How to complete this task -
Should the word "group" occur in a line of the records, copy that line.

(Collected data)
╭──

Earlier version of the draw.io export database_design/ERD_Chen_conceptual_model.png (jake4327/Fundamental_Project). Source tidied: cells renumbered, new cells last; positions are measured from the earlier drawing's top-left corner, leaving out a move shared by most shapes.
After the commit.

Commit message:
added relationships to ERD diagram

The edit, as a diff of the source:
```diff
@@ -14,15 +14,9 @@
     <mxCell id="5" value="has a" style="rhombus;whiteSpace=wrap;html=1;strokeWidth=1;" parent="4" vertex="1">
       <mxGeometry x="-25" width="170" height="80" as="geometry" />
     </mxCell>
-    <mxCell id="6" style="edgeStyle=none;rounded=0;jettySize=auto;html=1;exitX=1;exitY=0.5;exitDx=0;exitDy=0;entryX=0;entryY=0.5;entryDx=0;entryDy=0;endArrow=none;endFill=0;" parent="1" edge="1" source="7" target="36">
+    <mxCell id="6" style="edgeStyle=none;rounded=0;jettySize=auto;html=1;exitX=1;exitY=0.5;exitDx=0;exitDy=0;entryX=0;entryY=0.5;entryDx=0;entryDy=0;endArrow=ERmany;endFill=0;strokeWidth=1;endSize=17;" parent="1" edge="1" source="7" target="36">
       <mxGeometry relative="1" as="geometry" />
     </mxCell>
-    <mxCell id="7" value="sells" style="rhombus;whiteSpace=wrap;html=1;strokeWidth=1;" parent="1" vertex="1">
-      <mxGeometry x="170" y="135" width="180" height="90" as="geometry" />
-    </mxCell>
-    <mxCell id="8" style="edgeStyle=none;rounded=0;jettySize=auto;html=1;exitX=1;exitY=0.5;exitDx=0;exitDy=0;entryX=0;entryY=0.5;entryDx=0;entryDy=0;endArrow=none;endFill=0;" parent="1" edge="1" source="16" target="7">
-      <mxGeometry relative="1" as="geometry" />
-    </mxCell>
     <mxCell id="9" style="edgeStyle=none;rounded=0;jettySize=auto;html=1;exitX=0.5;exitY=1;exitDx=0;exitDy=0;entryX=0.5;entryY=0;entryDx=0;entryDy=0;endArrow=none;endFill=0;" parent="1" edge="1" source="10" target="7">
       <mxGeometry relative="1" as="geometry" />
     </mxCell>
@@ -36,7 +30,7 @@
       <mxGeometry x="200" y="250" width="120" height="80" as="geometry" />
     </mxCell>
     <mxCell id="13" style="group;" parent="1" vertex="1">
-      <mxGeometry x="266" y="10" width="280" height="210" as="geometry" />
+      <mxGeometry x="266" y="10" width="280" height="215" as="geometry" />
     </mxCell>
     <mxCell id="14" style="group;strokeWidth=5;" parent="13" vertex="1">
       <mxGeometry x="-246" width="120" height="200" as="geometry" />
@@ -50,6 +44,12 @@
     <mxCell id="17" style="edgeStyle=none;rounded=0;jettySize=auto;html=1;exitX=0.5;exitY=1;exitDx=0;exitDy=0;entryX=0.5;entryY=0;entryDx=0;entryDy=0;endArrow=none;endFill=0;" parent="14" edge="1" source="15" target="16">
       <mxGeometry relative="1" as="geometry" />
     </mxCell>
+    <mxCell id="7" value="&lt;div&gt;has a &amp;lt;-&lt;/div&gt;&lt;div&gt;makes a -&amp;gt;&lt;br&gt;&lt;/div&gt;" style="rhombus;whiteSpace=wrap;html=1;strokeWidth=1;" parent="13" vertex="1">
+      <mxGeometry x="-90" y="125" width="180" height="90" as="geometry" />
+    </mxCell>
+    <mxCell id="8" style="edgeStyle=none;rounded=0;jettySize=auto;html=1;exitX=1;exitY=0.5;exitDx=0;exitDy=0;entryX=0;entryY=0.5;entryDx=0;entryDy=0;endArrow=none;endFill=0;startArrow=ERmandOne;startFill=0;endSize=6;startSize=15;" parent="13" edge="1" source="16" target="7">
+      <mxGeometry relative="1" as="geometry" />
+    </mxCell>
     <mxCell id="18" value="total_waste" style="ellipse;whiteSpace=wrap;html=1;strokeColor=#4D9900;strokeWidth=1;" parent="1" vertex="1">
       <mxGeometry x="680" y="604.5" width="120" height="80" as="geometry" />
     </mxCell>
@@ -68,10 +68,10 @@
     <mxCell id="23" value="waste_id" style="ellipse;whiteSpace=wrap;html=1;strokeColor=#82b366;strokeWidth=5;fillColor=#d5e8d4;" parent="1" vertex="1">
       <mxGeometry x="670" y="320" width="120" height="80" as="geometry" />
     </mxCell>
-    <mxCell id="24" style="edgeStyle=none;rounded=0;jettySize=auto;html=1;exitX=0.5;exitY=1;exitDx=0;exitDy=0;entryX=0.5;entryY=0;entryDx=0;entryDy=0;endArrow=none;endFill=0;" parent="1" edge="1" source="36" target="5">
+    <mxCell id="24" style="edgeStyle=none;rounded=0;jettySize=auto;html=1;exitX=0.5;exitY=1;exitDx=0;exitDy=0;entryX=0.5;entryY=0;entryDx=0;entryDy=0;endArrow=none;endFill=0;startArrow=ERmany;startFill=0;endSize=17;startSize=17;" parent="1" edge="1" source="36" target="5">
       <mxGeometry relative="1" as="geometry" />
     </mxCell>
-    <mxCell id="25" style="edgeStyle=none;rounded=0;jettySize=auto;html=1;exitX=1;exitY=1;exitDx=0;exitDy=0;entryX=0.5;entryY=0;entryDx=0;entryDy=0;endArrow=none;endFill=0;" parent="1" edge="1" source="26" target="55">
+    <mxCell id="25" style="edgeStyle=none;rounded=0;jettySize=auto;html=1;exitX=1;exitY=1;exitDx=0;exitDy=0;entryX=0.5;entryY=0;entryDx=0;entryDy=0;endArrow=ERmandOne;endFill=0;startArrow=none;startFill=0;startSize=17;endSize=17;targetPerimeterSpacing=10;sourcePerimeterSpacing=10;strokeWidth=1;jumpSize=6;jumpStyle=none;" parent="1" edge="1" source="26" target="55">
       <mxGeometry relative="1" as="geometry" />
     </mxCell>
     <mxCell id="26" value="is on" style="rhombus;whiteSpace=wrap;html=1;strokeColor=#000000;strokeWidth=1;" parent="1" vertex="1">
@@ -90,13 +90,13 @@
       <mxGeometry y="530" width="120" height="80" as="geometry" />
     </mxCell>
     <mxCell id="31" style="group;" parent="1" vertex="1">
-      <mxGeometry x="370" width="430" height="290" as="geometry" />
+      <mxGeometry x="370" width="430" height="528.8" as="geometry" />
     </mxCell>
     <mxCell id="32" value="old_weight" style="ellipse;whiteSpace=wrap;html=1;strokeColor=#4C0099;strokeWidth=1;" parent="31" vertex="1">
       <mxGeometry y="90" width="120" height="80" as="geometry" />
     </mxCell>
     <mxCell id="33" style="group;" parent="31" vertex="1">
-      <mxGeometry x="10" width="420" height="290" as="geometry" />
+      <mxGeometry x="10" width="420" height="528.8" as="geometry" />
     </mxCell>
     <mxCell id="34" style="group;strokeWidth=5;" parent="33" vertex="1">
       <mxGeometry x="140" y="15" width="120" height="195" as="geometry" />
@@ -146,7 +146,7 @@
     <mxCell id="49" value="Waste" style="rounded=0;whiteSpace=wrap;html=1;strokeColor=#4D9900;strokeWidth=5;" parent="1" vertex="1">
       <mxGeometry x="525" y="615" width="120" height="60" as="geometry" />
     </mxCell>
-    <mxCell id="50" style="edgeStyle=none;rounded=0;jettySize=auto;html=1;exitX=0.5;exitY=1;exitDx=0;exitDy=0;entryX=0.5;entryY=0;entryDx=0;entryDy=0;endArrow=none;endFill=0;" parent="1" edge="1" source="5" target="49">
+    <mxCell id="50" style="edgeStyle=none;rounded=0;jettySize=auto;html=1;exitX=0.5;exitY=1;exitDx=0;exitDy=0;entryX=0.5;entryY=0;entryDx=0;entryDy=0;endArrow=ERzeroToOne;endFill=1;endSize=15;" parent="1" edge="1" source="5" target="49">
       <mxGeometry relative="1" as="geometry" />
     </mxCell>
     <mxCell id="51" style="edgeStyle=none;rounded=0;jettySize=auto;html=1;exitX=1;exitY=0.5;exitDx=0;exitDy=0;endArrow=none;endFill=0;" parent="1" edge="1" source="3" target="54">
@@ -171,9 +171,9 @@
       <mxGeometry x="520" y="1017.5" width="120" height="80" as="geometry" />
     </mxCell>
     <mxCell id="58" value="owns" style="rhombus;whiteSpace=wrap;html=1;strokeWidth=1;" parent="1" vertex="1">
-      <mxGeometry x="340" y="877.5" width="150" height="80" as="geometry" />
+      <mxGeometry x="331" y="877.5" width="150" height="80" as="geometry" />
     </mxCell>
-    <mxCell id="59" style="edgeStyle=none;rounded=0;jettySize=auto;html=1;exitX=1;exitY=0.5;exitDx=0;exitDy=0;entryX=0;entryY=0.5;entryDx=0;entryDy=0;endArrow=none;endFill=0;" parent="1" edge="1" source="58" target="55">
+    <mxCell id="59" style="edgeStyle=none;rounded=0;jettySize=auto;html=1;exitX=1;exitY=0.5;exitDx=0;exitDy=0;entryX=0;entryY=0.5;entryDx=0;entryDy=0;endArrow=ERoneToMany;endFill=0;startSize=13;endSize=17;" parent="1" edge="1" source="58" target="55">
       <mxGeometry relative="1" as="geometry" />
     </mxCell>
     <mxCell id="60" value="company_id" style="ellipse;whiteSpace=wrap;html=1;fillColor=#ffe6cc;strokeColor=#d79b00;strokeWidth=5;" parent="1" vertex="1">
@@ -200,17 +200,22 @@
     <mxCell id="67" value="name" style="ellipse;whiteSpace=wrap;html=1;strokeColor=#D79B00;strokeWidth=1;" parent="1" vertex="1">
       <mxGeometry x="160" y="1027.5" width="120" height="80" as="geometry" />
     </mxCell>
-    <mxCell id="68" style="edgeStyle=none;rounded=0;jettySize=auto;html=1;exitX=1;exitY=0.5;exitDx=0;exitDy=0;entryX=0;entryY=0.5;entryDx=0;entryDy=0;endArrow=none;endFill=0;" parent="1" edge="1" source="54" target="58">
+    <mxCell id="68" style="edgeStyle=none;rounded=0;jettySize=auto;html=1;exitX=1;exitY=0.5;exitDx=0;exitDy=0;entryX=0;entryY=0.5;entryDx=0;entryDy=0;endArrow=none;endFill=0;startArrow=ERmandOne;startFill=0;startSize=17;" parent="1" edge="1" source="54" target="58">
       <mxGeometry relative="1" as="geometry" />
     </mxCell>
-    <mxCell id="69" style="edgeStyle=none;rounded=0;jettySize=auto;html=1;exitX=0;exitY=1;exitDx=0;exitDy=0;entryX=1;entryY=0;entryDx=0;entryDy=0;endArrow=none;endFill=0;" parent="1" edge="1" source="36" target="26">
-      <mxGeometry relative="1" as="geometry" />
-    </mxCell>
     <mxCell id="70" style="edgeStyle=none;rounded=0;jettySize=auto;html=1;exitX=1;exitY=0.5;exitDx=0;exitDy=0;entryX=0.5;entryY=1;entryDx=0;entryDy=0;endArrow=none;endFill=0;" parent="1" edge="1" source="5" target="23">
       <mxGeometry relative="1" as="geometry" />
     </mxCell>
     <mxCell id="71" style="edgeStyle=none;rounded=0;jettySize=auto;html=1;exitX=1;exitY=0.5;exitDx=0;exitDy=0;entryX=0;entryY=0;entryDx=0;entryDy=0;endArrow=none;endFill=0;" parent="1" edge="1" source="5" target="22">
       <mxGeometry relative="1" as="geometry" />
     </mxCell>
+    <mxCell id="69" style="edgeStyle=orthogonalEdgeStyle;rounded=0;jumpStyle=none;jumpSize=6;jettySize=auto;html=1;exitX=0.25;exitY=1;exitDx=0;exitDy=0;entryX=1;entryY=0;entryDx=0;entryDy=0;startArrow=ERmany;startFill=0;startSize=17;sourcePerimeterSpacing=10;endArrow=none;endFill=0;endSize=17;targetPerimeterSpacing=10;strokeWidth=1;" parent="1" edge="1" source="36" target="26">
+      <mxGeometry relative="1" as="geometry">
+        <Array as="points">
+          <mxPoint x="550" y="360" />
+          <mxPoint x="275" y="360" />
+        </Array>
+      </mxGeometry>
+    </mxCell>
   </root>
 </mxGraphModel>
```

╰──

Result below -
     <mxCell id="13" style="group;" parent="1" vertex="1">
     <mxCell id="14" style="group;strokeWidth=5;" parent="13" vertex="1">
     <mxCell id="31" style="group;" parent="1" vertex="1">
     <mxCell id="33" style="group;" parent="31" vertex="1">
     <mxCell id="34" style="group;strokeWidth=5;" parent="33" vertex="1">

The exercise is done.